## Exercise data

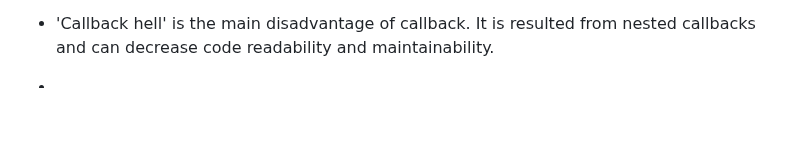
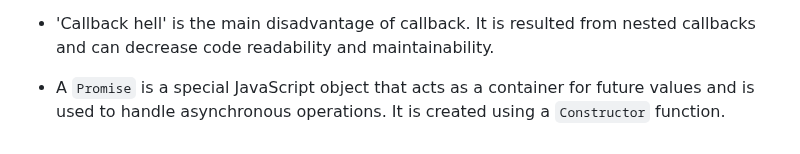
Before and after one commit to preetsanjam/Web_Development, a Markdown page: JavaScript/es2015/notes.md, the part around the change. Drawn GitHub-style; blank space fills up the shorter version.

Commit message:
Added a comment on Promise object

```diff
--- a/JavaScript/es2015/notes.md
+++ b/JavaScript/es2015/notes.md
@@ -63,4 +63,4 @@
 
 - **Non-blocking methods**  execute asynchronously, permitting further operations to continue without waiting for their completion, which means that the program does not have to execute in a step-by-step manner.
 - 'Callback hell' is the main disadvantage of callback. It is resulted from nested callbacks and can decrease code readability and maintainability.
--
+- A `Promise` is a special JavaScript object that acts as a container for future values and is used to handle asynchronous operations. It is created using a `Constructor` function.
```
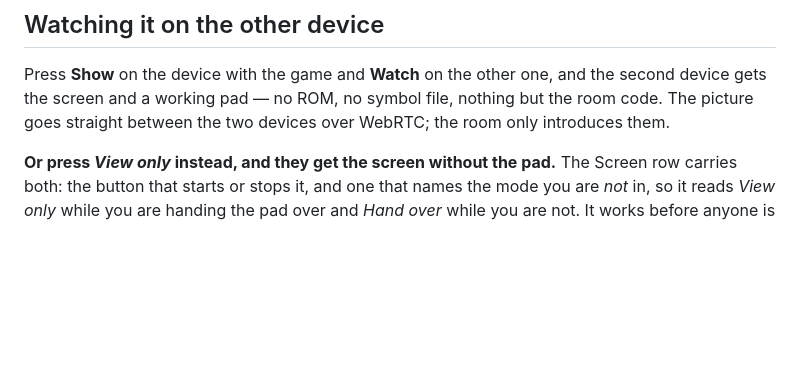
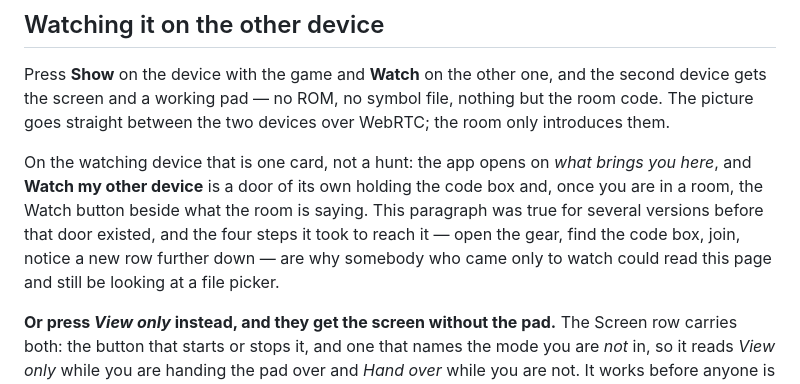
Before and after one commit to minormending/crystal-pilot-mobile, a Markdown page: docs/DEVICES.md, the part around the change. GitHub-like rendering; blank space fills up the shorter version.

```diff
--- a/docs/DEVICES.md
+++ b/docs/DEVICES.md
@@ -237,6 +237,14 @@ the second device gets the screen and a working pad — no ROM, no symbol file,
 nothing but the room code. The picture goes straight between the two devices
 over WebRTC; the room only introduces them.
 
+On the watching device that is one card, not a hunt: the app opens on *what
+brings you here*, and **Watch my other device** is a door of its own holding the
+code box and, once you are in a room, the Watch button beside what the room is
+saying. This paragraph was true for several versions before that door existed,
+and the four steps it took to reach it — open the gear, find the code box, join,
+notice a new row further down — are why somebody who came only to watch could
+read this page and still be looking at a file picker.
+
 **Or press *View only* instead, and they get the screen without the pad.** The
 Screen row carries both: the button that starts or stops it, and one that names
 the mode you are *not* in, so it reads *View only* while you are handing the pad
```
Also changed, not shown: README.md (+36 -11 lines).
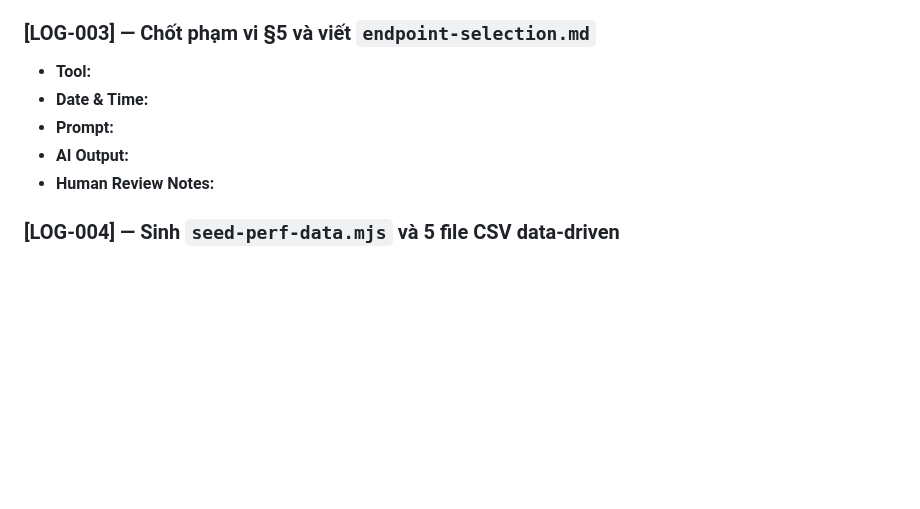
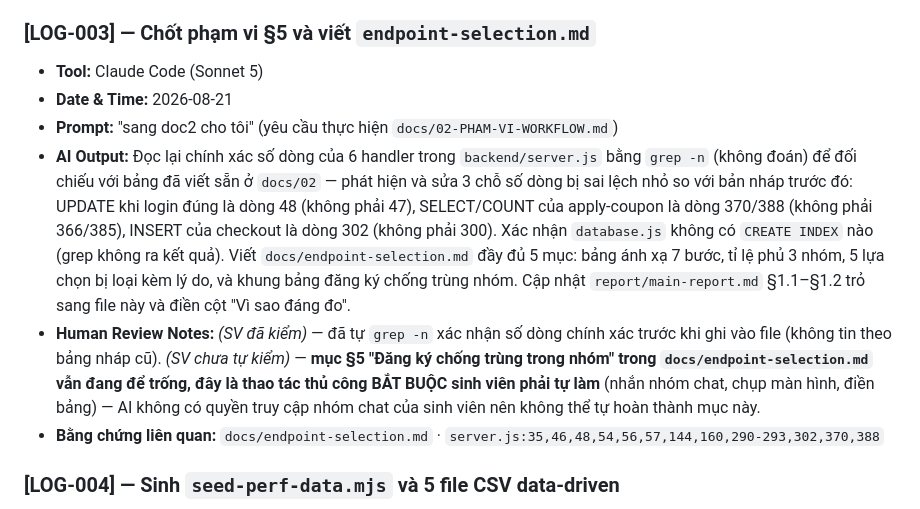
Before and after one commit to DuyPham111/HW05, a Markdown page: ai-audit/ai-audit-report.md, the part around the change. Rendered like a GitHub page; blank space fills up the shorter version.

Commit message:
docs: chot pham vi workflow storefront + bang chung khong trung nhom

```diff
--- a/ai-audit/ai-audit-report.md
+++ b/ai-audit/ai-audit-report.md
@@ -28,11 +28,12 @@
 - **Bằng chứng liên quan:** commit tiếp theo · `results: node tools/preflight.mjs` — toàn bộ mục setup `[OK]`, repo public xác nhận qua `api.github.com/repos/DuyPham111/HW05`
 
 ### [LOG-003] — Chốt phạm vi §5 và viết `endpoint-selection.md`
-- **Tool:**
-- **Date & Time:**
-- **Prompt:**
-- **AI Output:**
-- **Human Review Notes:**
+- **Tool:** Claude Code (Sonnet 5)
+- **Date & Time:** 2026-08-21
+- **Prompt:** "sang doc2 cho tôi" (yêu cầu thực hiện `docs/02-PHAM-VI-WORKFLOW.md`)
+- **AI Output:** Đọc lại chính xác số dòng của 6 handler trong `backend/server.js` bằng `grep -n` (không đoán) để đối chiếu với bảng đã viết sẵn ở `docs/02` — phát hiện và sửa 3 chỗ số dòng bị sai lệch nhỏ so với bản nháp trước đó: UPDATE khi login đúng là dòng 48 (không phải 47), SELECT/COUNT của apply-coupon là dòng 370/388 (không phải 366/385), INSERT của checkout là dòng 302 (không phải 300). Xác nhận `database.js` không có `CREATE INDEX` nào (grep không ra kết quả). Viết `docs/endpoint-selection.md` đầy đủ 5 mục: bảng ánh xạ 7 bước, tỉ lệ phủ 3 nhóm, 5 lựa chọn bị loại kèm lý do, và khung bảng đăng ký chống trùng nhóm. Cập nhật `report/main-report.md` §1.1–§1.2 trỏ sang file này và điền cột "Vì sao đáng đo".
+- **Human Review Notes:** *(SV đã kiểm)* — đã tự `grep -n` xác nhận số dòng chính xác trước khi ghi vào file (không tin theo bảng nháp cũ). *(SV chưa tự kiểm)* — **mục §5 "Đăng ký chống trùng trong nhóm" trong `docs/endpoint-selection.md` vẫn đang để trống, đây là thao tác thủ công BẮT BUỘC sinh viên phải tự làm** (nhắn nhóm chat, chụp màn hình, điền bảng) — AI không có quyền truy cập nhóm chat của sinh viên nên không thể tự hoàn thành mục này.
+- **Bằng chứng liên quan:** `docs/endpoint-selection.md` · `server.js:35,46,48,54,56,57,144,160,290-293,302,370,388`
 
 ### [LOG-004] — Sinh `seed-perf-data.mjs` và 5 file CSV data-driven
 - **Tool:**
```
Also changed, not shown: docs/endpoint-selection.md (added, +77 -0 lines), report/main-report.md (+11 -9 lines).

## Exercise requirements
Output all the material verbatim, skipping every image.

## Answer below
Before and after one commit to preetsanjam/Web_Development, a Markdown page: JavaScript/es2015/notes.md, the part around the change. Drawn GitHub-style; blank space fills up the shorter version.

Commit message:
Added a comment on Promise object

```diff
--- a/JavaScript/es2015/notes.md
+++ b/JavaScript/es2015/notes.md
@@ -63,4 +63,4 @@
 
 - **Non-blocking methods**  execute asynchronously, permitting further operations to continue without waiting for their completion, which means that the program does not have to execute in a step-by-step manner.
 - 'Callback hell' is the main disadvantage of callback. It is resulted from nested callbacks and can decrease code readability and maintainability.
--
+- A `Promise` is a special JavaScript object that acts as a container for future values and is used to handle asynchronous operations. It is created using a `Constructor` function.
```
Before and after one commit to minormending/crystal-pilot-mobile, a Markdown page: docs/DEVICES.md, the part around the change. GitHub-like rendering; blank space fills up the shorter version.

```diff
--- a/docs/DEVICES.md
+++ b/docs/DEVICES.md
@@ -237,6 +237,14 @@ the second device gets the screen and a working pad — no ROM, no symbol file,
 nothing but the room code. The picture goes straight between the two devices
 over WebRTC; the room only introduces them.
 
+On the watching device that is one card, not a hunt: the app opens on *what
+brings you here*, and **Watch my other device** is a door of its own holding the
+code box and, once you are in a room, the Watch button beside what the room is
+saying. This paragraph was true for several versions before that door existed,
+and the four steps it took to reach it — open the gear, find the code box, join,
+notice a new row further down — are why somebody who came only to watch could
+read this page and still be looking at a file picker.
+
 **Or press *View only* instead, and they get the screen without the pad.** The
 Screen row carries both: the button that starts or stops it, and one that names
 the mode you are *not* in, so it reads *View only* while you are handing the pad
```
Also changed, not shown: README.md (+36 -11 lines).
Before and after one commit to DuyPham111/HW05, a Markdown page: ai-audit/ai-audit-report.md, the part around the change. Rendered like a GitHub page; blank space fills up the shorter version.

Commit message:
docs: chot pham vi workflow storefront + bang chung khong trung nhom

```diff
--- a/ai-audit/ai-audit-report.md
+++ b/ai-audit/ai-audit-report.md
@@ -28,11 +28,12 @@
 - **Bằng chứng liên quan:** commit tiếp theo · `results: node tools/preflight.mjs` — toàn bộ mục setup `[OK]`, repo public xác nhận qua `api.github.com/repos/DuyPham111/HW05`
 
 ### [LOG-003] — Chốt phạm vi §5 và viết `endpoint-selection.md`
-- **Tool:**
-- **Date & Time:**
-- **Prompt:**
-- **AI Output:**
-- **Human Review Notes:**
+- **Tool:** Claude Code (Sonnet 5)
+- **Date & Time:** 2026-08-21
+- **Prompt:** "sang doc2 cho tôi" (yêu cầu thực hiện `docs/02-PHAM-VI-WORKFLOW.md`)
+- **AI Output:** Đọc lại chính xác số dòng của 6 handler trong `backend/server.js` bằng `grep -n` (không đoán) để đối chiếu với bảng đã viết sẵn ở `docs/02` — phát hiện và sửa 3 chỗ số dòng bị sai lệch nhỏ so với bản nháp trước đó: UPDATE khi login đúng là dòng 48 (không phải 47), SELECT/COUNT của apply-coupon là dòng 370/388 (không phải 366/385), INSERT của checkout là dòng 302 (không phải 300). Xác nhận `database.js` không có `CREATE INDEX` nào (grep không ra kết quả). Viết `docs/endpoint-selection.md` đầy đủ 5 mục: bảng ánh xạ 7 bước, tỉ lệ phủ 3 nhóm, 5 lựa chọn bị loại kèm lý do, và khung bảng đăng ký chống trùng nhóm. Cập nhật `report/main-report.md` §1.1–§1.2 trỏ sang file này và điền cột "Vì sao đáng đo".
+- **Human Review Notes:** *(SV đã kiểm)* — đã tự `grep -n` xác nhận số dòng chính xác trước khi ghi vào file (không tin theo bảng nháp cũ). *(SV chưa tự kiểm)* — **mục §5 "Đăng ký chống trùng trong nhóm" trong `docs/endpoint-selection.md` vẫn đang để trống, đây là thao tác thủ công BẮT BUỘC sinh viên phải tự làm** (nhắn nhóm chat, chụp màn hình, điền bảng) — AI không có quyền truy cập nhóm chat của sinh viên nên không thể tự hoàn thành mục này.
+- **Bằng chứng liên quan:** `docs/endpoint-selection.md` · `server.js:35,46,48,54,56,57,144,160,290-293,302,370,388`
 
 ### [LOG-004] — Sinh `seed-perf-data.mjs` và 5 file CSV data-driven
 - **Tool:**
```
Also changed, not shown: docs/endpoint-selection.md (added, +77 -0 lines), report/main-report.md (+11 -9 lines).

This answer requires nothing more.